Whenever the string "timeoutStyle" turns up in a line of the data below, copy that line.

BEGIN THE INPUT

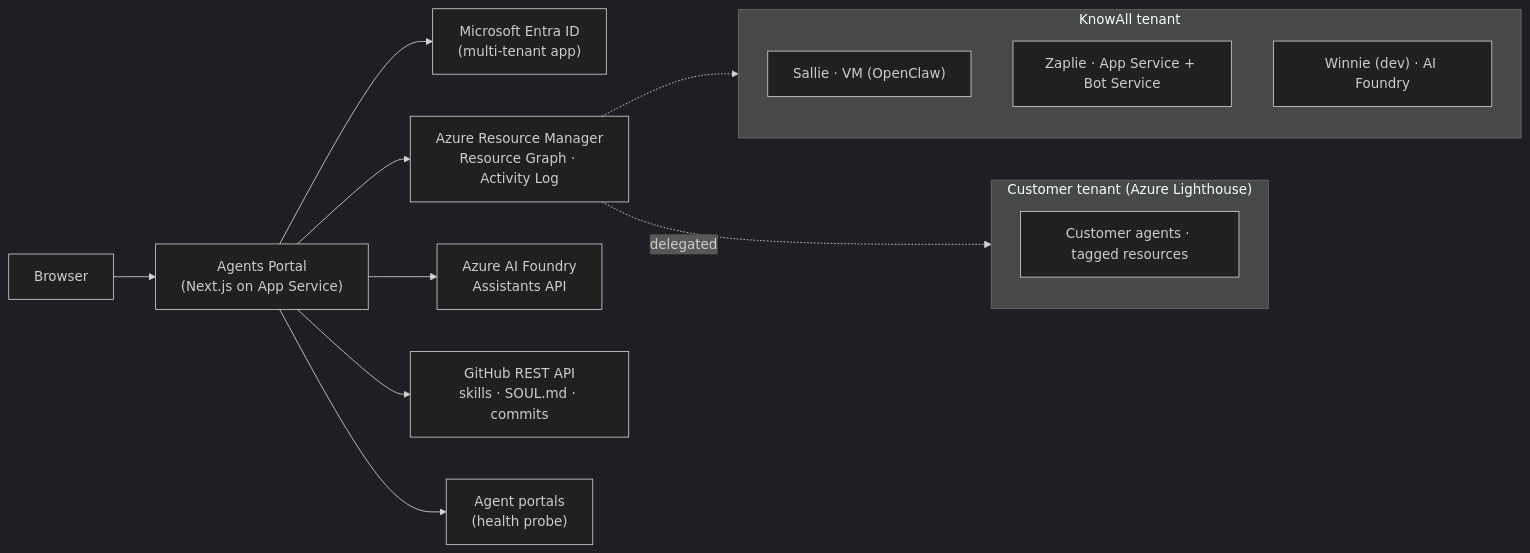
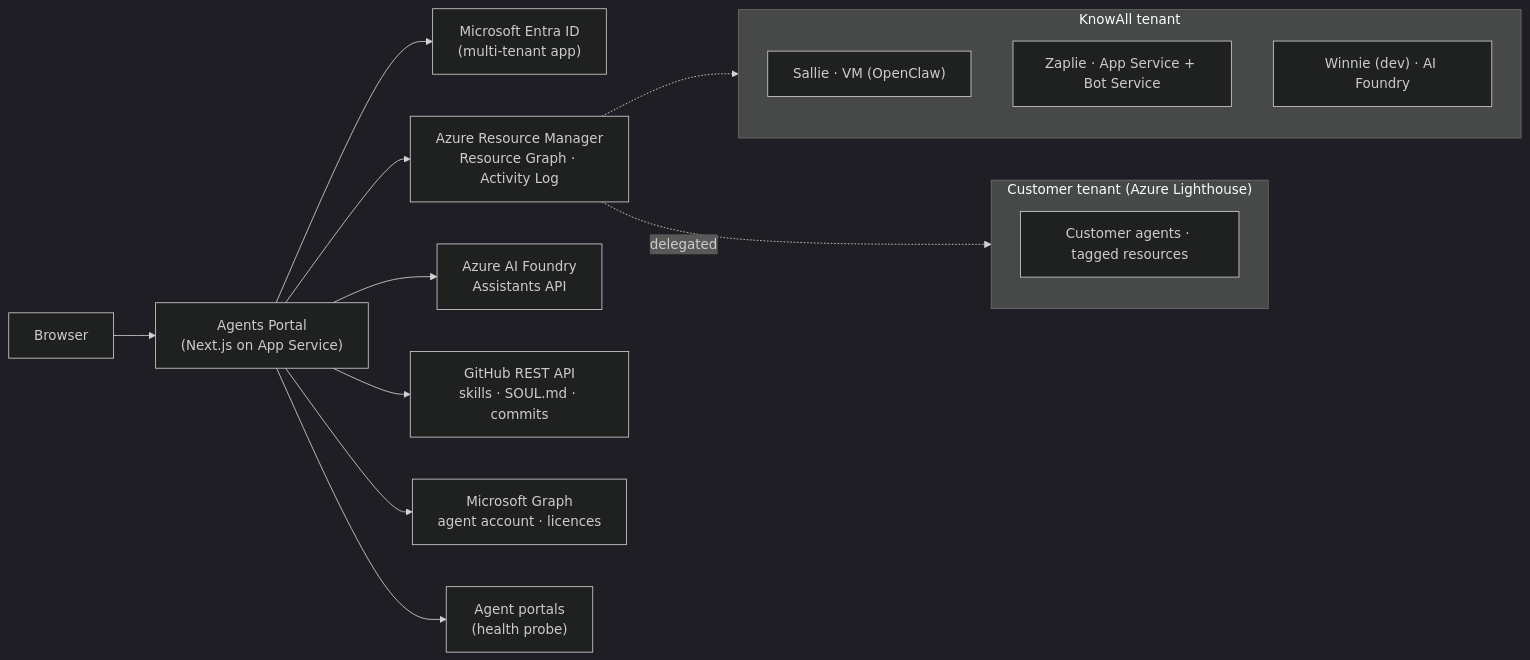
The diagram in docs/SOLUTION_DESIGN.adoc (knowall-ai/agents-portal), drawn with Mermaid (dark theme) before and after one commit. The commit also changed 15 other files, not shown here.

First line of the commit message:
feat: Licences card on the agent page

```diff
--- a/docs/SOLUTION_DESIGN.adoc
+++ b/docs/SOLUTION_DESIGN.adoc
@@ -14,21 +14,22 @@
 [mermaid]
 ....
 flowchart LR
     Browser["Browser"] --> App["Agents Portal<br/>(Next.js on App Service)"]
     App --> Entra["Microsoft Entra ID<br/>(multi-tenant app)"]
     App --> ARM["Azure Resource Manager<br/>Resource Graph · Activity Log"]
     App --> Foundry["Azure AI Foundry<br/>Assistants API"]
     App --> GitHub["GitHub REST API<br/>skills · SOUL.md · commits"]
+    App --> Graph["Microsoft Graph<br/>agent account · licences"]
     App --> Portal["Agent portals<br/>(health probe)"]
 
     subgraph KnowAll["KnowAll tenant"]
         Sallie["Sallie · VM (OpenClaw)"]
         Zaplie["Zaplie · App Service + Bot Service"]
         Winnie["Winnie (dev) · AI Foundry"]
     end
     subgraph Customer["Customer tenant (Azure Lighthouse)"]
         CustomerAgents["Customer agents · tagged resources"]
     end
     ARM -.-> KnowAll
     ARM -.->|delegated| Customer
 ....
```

END THE INPUT
BEGIN THE INPUT

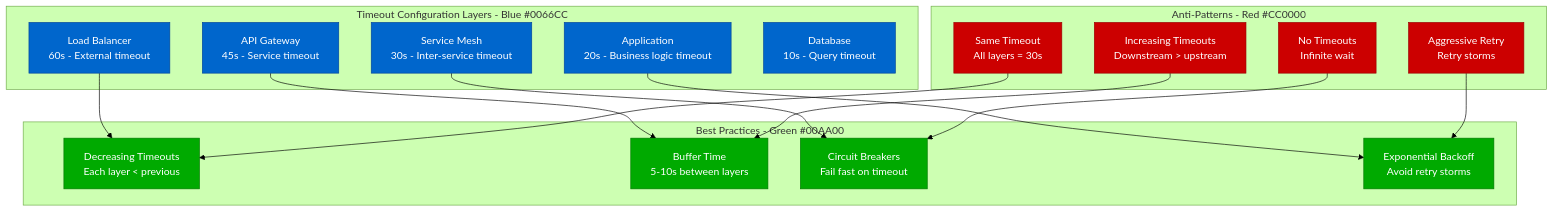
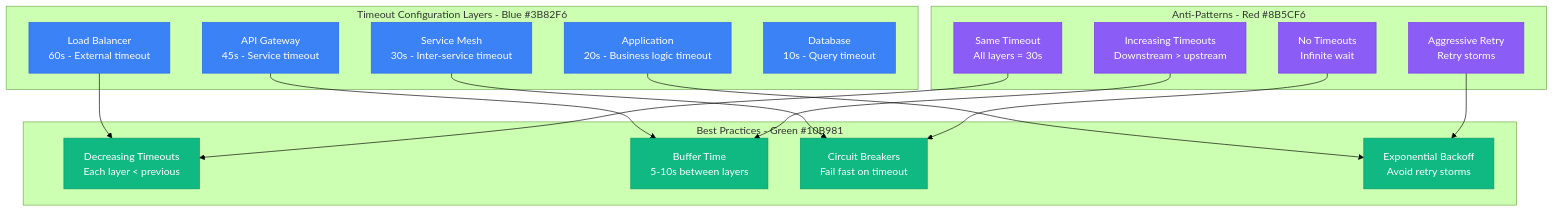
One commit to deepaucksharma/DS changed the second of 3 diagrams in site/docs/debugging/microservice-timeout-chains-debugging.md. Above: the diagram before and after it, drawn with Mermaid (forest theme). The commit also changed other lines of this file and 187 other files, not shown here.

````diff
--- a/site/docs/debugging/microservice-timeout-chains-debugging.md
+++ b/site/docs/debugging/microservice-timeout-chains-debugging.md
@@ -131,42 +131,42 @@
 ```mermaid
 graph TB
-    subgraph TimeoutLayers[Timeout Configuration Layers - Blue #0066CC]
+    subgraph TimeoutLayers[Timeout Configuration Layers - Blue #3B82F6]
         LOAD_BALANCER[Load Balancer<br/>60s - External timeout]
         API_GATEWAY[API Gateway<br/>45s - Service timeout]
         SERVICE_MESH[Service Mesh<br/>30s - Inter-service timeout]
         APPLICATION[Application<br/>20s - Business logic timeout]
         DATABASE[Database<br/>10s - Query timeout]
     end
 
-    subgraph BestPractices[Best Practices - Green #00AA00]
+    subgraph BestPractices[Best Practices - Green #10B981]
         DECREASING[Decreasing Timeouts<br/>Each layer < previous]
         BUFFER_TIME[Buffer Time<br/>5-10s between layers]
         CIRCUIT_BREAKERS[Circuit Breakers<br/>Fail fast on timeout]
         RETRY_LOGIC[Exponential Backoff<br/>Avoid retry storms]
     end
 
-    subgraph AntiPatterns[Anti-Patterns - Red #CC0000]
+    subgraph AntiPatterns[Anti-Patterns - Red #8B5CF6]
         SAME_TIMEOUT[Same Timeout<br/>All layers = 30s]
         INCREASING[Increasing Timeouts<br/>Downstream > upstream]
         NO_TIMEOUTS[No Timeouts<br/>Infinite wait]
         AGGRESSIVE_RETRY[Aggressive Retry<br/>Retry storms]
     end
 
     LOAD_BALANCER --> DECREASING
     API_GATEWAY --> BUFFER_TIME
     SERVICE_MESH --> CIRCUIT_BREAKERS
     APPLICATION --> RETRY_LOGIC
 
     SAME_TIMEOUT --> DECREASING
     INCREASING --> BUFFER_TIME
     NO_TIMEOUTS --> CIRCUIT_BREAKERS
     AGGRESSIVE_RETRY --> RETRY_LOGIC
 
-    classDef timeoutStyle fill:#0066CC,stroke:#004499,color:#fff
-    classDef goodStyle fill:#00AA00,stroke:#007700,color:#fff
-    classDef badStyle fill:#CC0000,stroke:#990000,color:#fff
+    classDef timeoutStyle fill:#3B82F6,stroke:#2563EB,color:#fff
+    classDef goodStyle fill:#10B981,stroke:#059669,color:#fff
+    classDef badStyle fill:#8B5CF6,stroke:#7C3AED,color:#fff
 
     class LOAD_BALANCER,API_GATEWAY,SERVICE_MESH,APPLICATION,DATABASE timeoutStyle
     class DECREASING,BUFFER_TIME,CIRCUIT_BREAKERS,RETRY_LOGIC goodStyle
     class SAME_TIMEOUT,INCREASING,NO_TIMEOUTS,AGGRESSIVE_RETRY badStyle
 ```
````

END THE INPUT
BEGIN THE INPUT

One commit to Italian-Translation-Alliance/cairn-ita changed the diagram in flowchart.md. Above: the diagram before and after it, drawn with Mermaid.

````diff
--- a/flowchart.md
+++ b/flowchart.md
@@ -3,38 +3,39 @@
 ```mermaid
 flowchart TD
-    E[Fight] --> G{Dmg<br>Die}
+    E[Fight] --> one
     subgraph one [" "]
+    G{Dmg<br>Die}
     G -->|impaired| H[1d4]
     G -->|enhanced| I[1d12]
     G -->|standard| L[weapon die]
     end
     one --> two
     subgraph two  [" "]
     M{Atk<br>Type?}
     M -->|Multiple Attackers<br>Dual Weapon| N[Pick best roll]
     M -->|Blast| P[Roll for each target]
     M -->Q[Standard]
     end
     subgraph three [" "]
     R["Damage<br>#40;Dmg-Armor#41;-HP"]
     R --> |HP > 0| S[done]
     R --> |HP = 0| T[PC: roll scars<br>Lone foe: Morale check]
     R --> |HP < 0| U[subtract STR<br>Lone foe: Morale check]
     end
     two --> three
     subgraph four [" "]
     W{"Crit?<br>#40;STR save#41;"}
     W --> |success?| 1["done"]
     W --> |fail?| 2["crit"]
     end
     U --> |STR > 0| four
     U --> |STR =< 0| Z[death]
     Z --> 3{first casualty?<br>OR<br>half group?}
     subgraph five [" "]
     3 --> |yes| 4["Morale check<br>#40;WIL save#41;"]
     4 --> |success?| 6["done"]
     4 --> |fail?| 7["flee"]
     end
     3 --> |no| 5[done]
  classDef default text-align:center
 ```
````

END THE INPUT

§ SOLVED PROBLEM:
-    classDef timeoutStyle fill:#0066CC,stroke:#004499,color:#fff
+    classDef timeoutStyle fill:#3B82F6,stroke:#2563EB,color:#fff
     class LOAD_BALANCER,API_GATEWAY,SERVICE_MESH,APPLICATION,DATABASE timeoutStyle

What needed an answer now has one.